Teaching spatial thinking concepts and their practical application through hands-on exploration prepares today’s students for tomorrow’s jobs.
Spatial thinking is identifying, analyzing, and understanding the location, scale, patterns, and trends of the geographic and temporal relationships among data, phenomena, and issues. Spatial thinking helps us better understand our world and solve the tough problems we face today.
Geo-technologies—which include geographic information systems (GIS), remote sensing, global positioning systems (GPS), and web mapping—are the way we apply spatial thinking concepts to our everyday lives. In 2004, the US Department of Labor identified three rapidly growing fields for the 21st Century: Nanotechnology, biotechnology, and geo-technology. Teaching the concepts of spatial thinking and the use of geo-technologies to today’s students is important because it’s where the jobs are—and will continue to be in the future.
Geo-technologies combine maps, satellite images, 2D and 3D representations of the landscape, databases, tools, and procedures to allow for spatial relationships to be quantified and analyzed. Like other modern information technologies (such as Dropbox, Google Drive, Salesforce, Infinite Campus, and others), geo-technologies are rapidly evolving into a cloud-based software-as-a-service model, and web-based mapping tools are a perfect way to learn and apply the basics of spatial thinking.
As geo-educators, we need to provide today’s students with the foundations and skills to understand spatial concepts through the use of web mapping geo-technologies. This is best done by exploring and applying relevant research principles to understand what spatial thinking is and why and how to use it in the real world. These principles can be applied through the use of web mapping tools to build an exciting learning environment.
Mastering spatial thinking and web mapping means that students will be equipped to:
- Define spatial thinking and geo-technologies, and understand their relevance to education and society.
- Understand how to use web mapping tools to analyze issues, patterns, relationships, and trends on a variety of topics including population, health, natural hazards, ecoregions, agriculture, land use, energy, and water. The tools are applied across different time periods, and at scales from local to global to teach a variety of disciplines in an effective, dynamic manner.
- Understand how to map field-collected data using web mapping tools.
So how can you get started?
Building Foundations. Applying spatial thinking requires thinking about maps, about the earth, and about spatial relationships in a unique and deliberate way. Educators need to provide students with the foundations of spatial thinking and why it is valuable. The focus should be on using it to foster critical thinking, drive inquiry, encourage community connections, build career pathways, and foster learning across a variety of subjects

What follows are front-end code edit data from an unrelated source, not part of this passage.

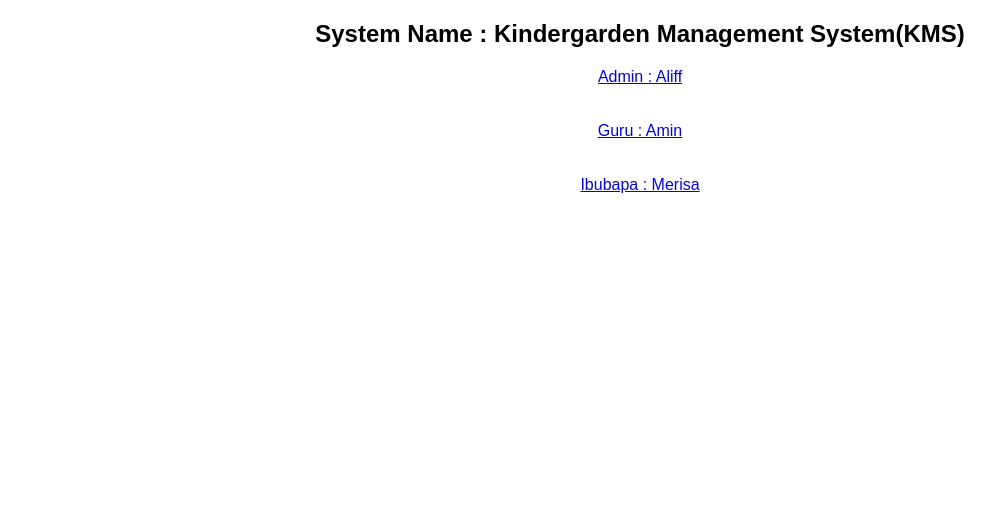
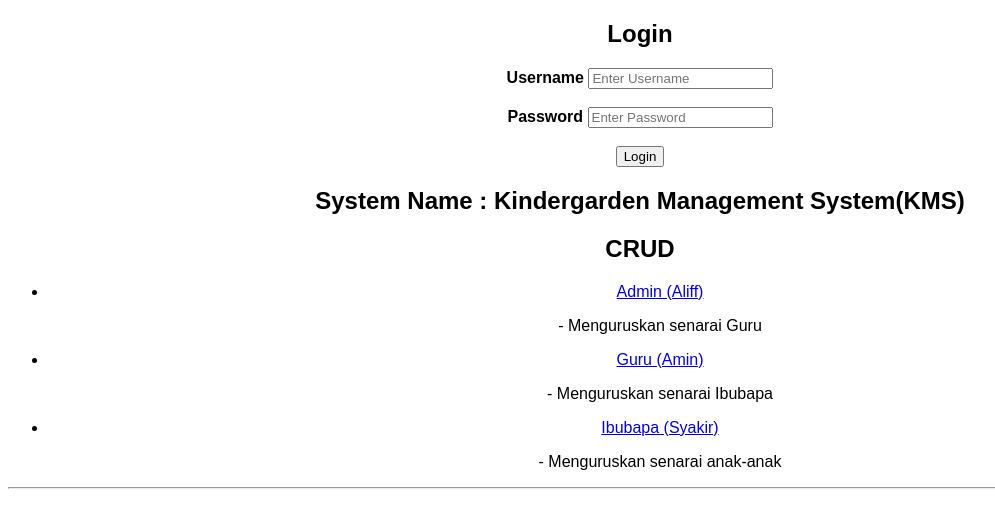
Before and after one commit to mhmdaliff/KindergartenManagementSystem, a PHP site: page /index.php in a window 1280 px wide. Shown: the top 528 px of the page, without its empty margins (0-995 px from the left). Run offline with PHP 8.4, Linux system fonts and the light colour scheme.

Commit message:
try edit index

```diff
--- a/index.php
+++ b/index.php
@@ -11,19 +11,36 @@
 
 <body>
     <center>
+        <form action="pageHome.php" method="post">
+            <h2>Login</h2>
+            <div class="container"></div>
+            <label for="uname"><b>Username</b></label>
+            <input type="text" placeholder="Enter Username" name="username" required><br><br>
+            <label for="psw"><b>Password</b></label>
+            <input type="password" placeholder="Enter Password" name="password" required><br><br>
+            <button type="submit">Login</button>
+        </form>
+
         <h2>System Name : Kindergarden Management System(KMS)</h2>
 
-        <a href="Admin">Admin : Aliff </a><br>
-        <br>
-        <br>
+        <div>
+            <h2>CRUD</h2>
+        </div>
 
-        <a href="Guru">Guru : Amin </a><br>
-        <br>
-        <br>
+        <ul>
+            <li><a href="admin/index.php">Admin (Aliff)</a></li>
+            <p>- Menguruskan senarai Guru</p>
 
+            <li><a href="manager/index.php">Guru (Amin)</a></li>
+            <p>- Menguruskan senarai Ibubapa</p>
 
-        <a href="Ibubapa">Ibubapa : Merisa </a> <br>
-        <br>
+            <li><a href="customer/index.php">Ibubapa (Syakir)</a></li>
+            <p>- Menguruskan senarai anak-anak</p>
+        </ul>
+
+        <hr>
+        </hr>
+
     </center>
 </body>
 
```
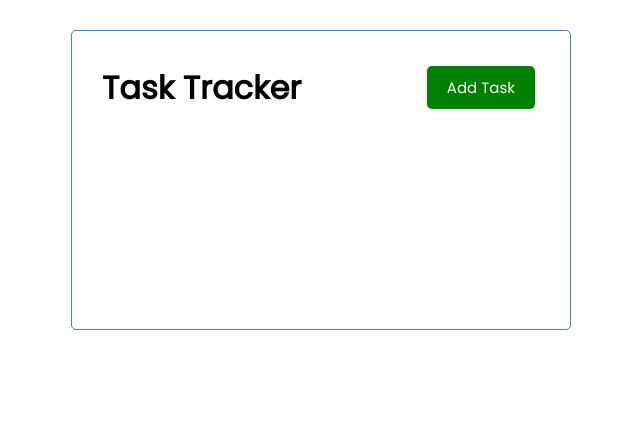
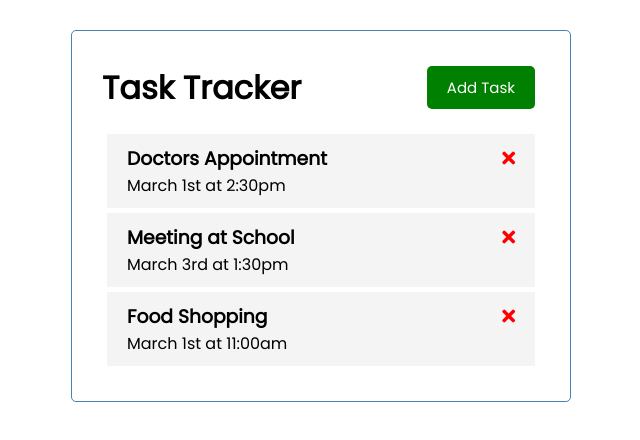
Before and after one commit to aaronscofield/task-tracker, a Vue app: page / in a window 1280 px wide. Shown: the top 440 px of the page, without its empty margins (319-959 px from the left). Built offline with nearby package versions, Linux system fonts and the light colour scheme.

Commit message:
added tasks and task component, implemented in app

```diff
--- a/src/App.vue
+++ b/src/App.vue
@@ -1,17 +1,46 @@
 <template>
   <div class="container">
     <Header title="Task Tracker" />
+    <Tasks :tasks="tasks"/>
   </div>
 </template>
 
 <script>
-
 import Header from './components/Header.vue'
+import Tasks from './components/Tasks.vue'
 
 export default {
   name: 'App',
   components: {
-    Header
+    Header,
+    Tasks
+  },
+  data(){
+    return{
+      tasks: []
+    }
+  },
+  created(){
+    this.tasks = [
+      {
+        id: 1,
+        text: 'Doctors Appointment',
+        day: 'March 1st at 2:30pm',
+        reminder: true,
+      },
+      {
+        id: 2,
+        text: 'Meeting at School',
+        day: 'March 3rd at 1:30pm',
+        reminder: true,
+      },
+      {
+        id: 3,
+        text: 'Food Shopping',
+        day: 'March 1st at 11:00am',
+        reminder: true,
+      },
+    ]
   }
 }
 </script>
--- /dev/null
+++ b/src/components/Task.vue
@@ -0,0 +1,38 @@
+<template>
+<div class="task">
+    <h3>
+        {{task.text}}
+        <i class="fas fa-times"></i>
+    </h3>
+    <p>{{task.day}}</p>
+</div>
+</template>
+
+<script>
+export default {
+    name: 'Task',
+    props: {
+        task: Object
+    }
+}
+</script>
+
+<style scope>
+    .fas {
+  color: red;
+}
+.task {
+  background: #f4f4f4;
+  margin: 5px;
+  padding: 10px 20px;
+  cursor: pointer;
+}
+.task.reminder {
+  border-left: 5px solid green;
+}
+.task h3 {
+  display: flex;
+  align-items: center;
+  justify-content: space-between;
+}
+</style>
--- /dev/null
+++ b/src/components/Tasks.vue
@@ -0,0 +1,23 @@
+<template>
+  <div :key="task.id" v-for="task in tasks">
+      <Task :task="task" />
+  </div>
+</template>
+
+<script>
+import Task from './Task';
+
+export default {
+    name: 'Tasks',
+    props: {
+        tasks: Array
+    },
+    components: {
+        Task,
+    }
+}
+</script>
+
+<style>
+
+</style>
```
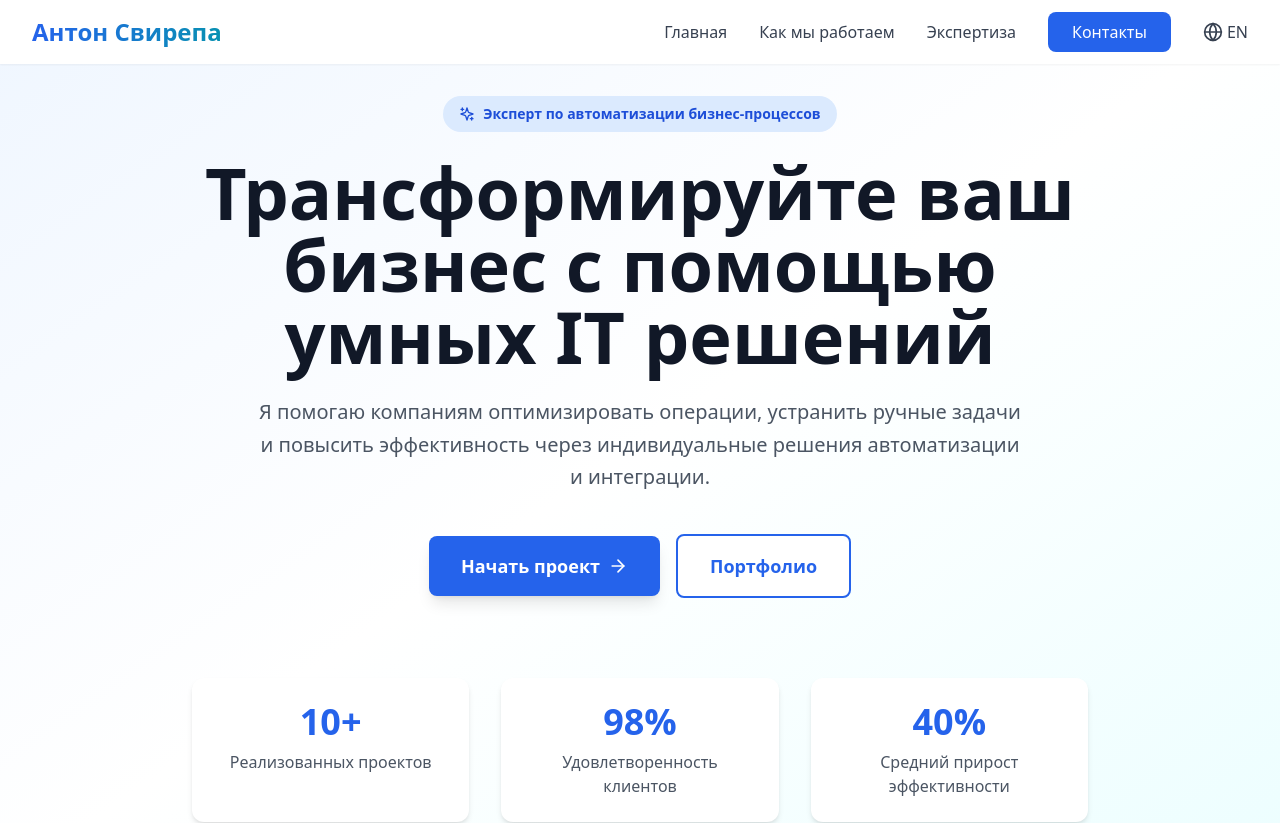
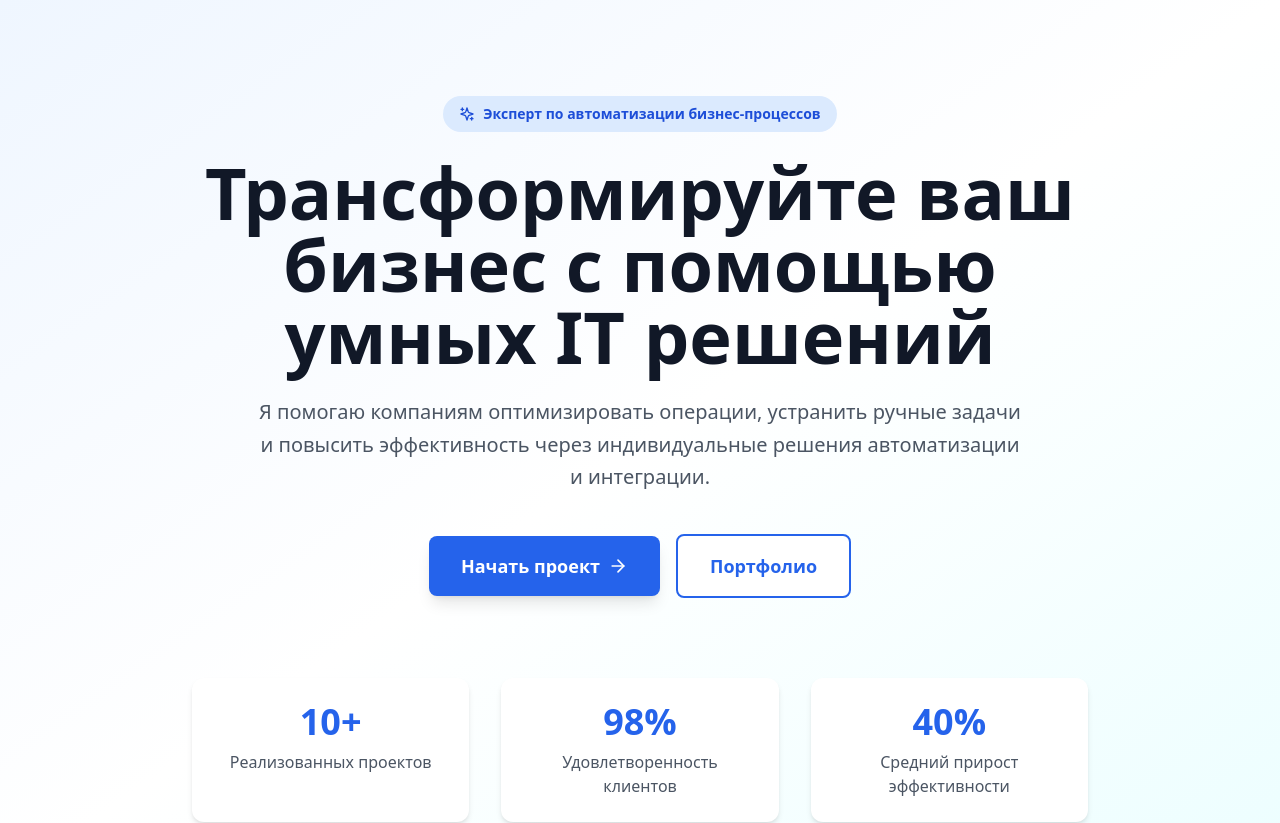
Before and after one commit to ansvir/antonsvirepe-landing, a React (Vite) app: page / in a window 1280 px wide. Shown: the top 823 px of the page. Built offline with nearby package versions, Linux system fonts and the light colour scheme; no server answers.

Commit message:
[dyad] Added scroll-based fade-in animations to sections and the header. - wrote 5 file(s), added react-intersection-observer package(s)

```diff
--- a/package.json
+++ b/package.json
@@ -24,6 +24,7 @@
     "react-dom": "^18.3.1",
     "react-helmet-async": "^2.0.5",
     "react-hot-toast": "^2.6.0",
+    "react-intersection-observer": "^10.0.0",
     "react-snap": "^1.23.0",
     "supabase": "^2.54.11",
     "tailwind-merge": "^3.4.0"
--- a/src/App.tsx
+++ b/src/App.tsx
@@ -9,10 +9,11 @@ import {translations} from './translations';
 import {Language} from './types';
 import Portfolio from "./components/Portfolio.tsx";
 import Quiz from './components/Quiz';
-import Seo from './components/Seo'; // Import Seo component
+import Seo from './components/Seo';
+import FadeInSection from './components/FadeInSection'; // Import FadeInSection
 
 export default function App() {
-    const [language, setLanguage] = useState<Language>('ru'); // Changed default language to 'ru'
+    const [language, setLanguage] = useState<Language>('ru');
     const t = translations[language];
 
     return (
@@ -20,16 +21,31 @@ export default function App() {
             <Seo
                 title={t.hero.title}
                 description={t.hero.subtitle}
-                // You can add more dynamic meta tags here based on the current language or page
             />
+            <FadeInSection delay={100}> {/* Initial fade-in for Header */}
                 <Header t={t} language={language} onLanguageChange={setLanguage}/>
+            </FadeInSection>
+            <FadeInSection>
                 <Hero t={t}/>
+            </FadeInSection>
+            <FadeInSection>
                 <HowWeWork t={t}/>
+            </FadeInSection>
+            <FadeInSection>
                 <Portfolio t={t}/>
+            </FadeInSection>
+            <FadeInSection>
                 <Expertise t={t}/>
+            </FadeInSection>
+            <FadeInSection>
                 <CTA t={t}/>
+            </FadeInSection>
+            <FadeInSection>
                 <Quiz t={t}/>
-            <Footer language={language} t={t}/> {/* Pass translation object to Footer */}
+            </FadeInSection>
+            <FadeInSection>
+                <Footer language={language} t={t}/>
+            </FadeInSection>
         </div>
     );
 }
--- /dev/null
+++ b/src/components/FadeInSection.tsx
@@ -0,0 +1,30 @@
+"use client";
+
+import React from 'react';
+import { useInView } from 'react-intersection-observer';
+
+interface FadeInSectionProps {
+  children: React.ReactNode;
+  delay?: number; // Optional delay in ms
+}
+
+const FadeInSection: React.FC<FadeInSectionProps> = ({ children, delay = 0 }) => {
+  const { ref, inView } = useInView({
+    triggerOnce: true, // Only trigger once
+    threshold: 0.1, // Trigger when 10% of the component is visible
+  });
+
+  return (
+    <div
+      ref={ref}
+      className={`transition-all duration-1000 ease-out ${
+        inView ? 'opacity-100 translate-y-0' : 'opacity-0 translate-y-10'
+      }`}
+      style={{ transitionDelay: `${delay}ms` }}
+    >
+      {children}
+    </div>
+  );
+};
+
+export default FadeInSection;
```
Also changed, not shown: 1 other file (tests, documents, lock files or other folders). Lines whose indentation alone changed are shown as unchanged.
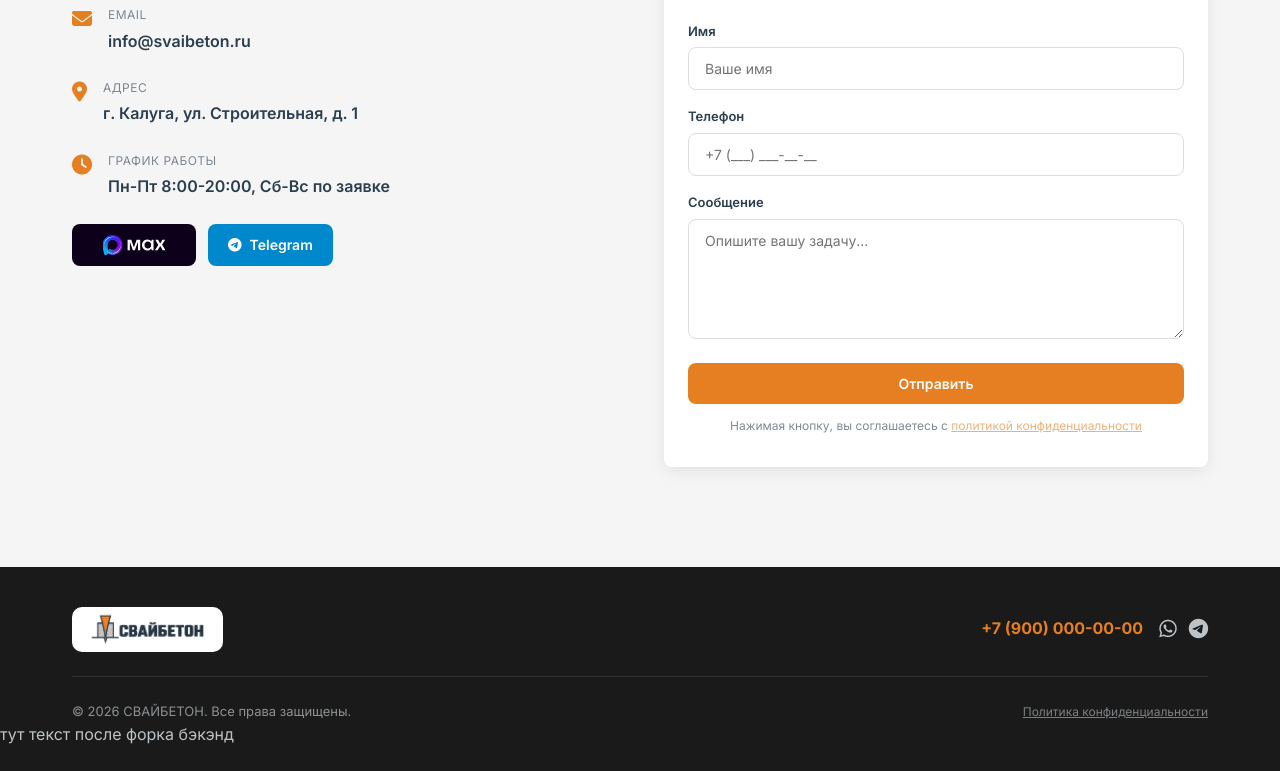
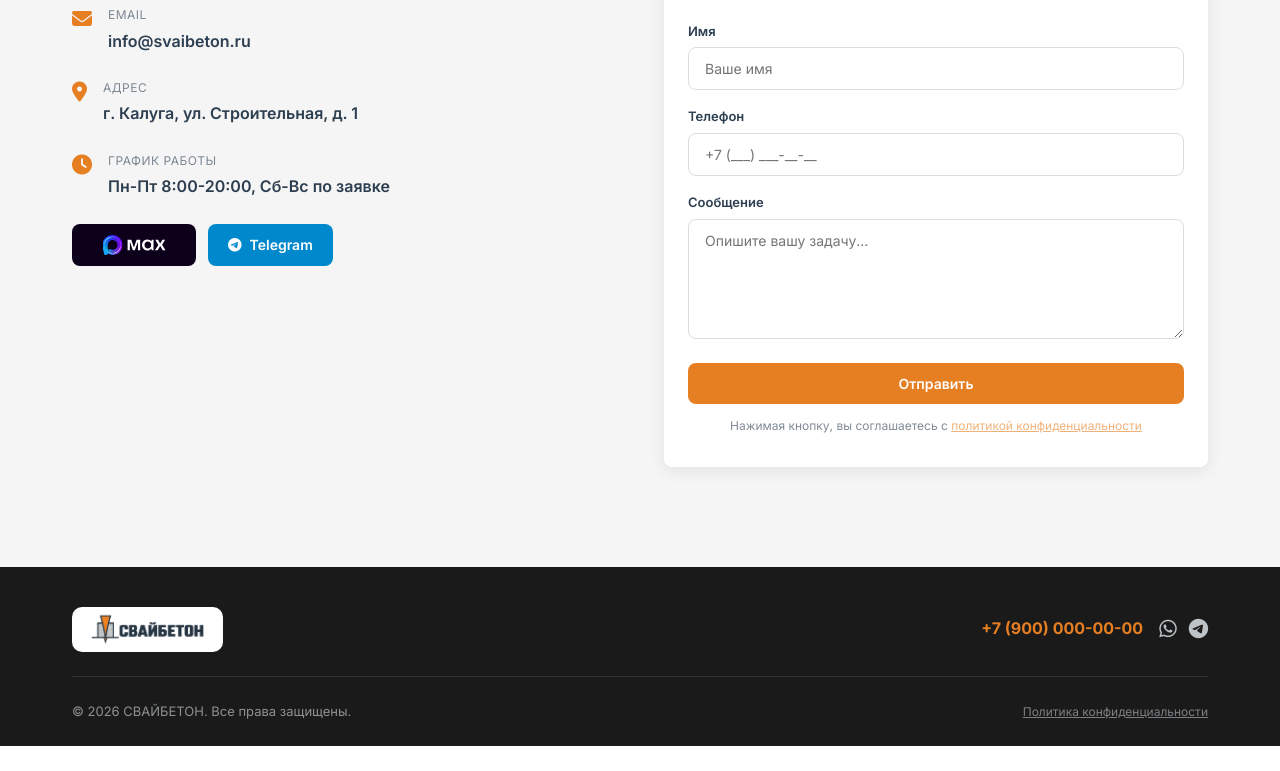
Before and after one commit to egorJPG/SVAEBOY_www, a plain HTML site: page index.html in a window 1280 px wide. Shown: the part 5184-5955 px from the top of the page. After the commit the page ends 5930 px from the top, so only its background shows below. Drawn offline with Linux system fonts and the light colour scheme.

Commit message:
убрал тестовый текст

```diff
--- a/index.html
+++ b/index.html
@@ -367,7 +367,6 @@
             <a href="#" class="footer__privacy">Политика конфиденциальности</a>
         </div>
     </div>
-    тут текст после форка бэкэнд
 </footer>
 
 <!-- ===== МОДАЛЬНОЕ ОКНО (Заказать звонок / Рассчитать стоимость) ===== -->
```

Learning Key Skills. Applying spatial thinking to education requires the use of easy-to-use, yet powerful new geo-technologies, including the creation of dynamic web maps, and understanding the types of spatial data and tools currently available. The focus should be on how to use web mapping platforms to analyze a variety of issues from local to global scale, including population change, ecoregions and biomes, energy, water, human health, land use, and business.
Solving Problems. Solving problems is the very reason why geo-technologies were developed. Because some problems are local in nature, you sometimes need to gather and map your own data or use real-time online data. It’s important to understand how to gather your own data in the field using probes, GPS receivers, and smartphones, how to access real-time online data, and on how to map that data with online web mapping tools. It’s also important to learn how to communicate the results of your research by combining audio, video, photographs, and text with live web maps.
Hands-on Skill Building in Geo-technologies
A number of powerful web mapping and related tools are now available for educators. The way to build familiarity and confidence in using these tools is through hands-on activities. Hands-on student activities should address themes such as considerations of scale in patterns and processes, interpreting maps and analyzing topographic, thematic, satellite imagery, and tabular data, and understanding and explaining the implications of associations, networks, and interconnections among people, places, and phenomena.
Ultimately, teaching spatial thinking and its practical applications through hands-on exploration will better prepare today’s students for tomorrow’s jobs and help shape a sustainable future for us all.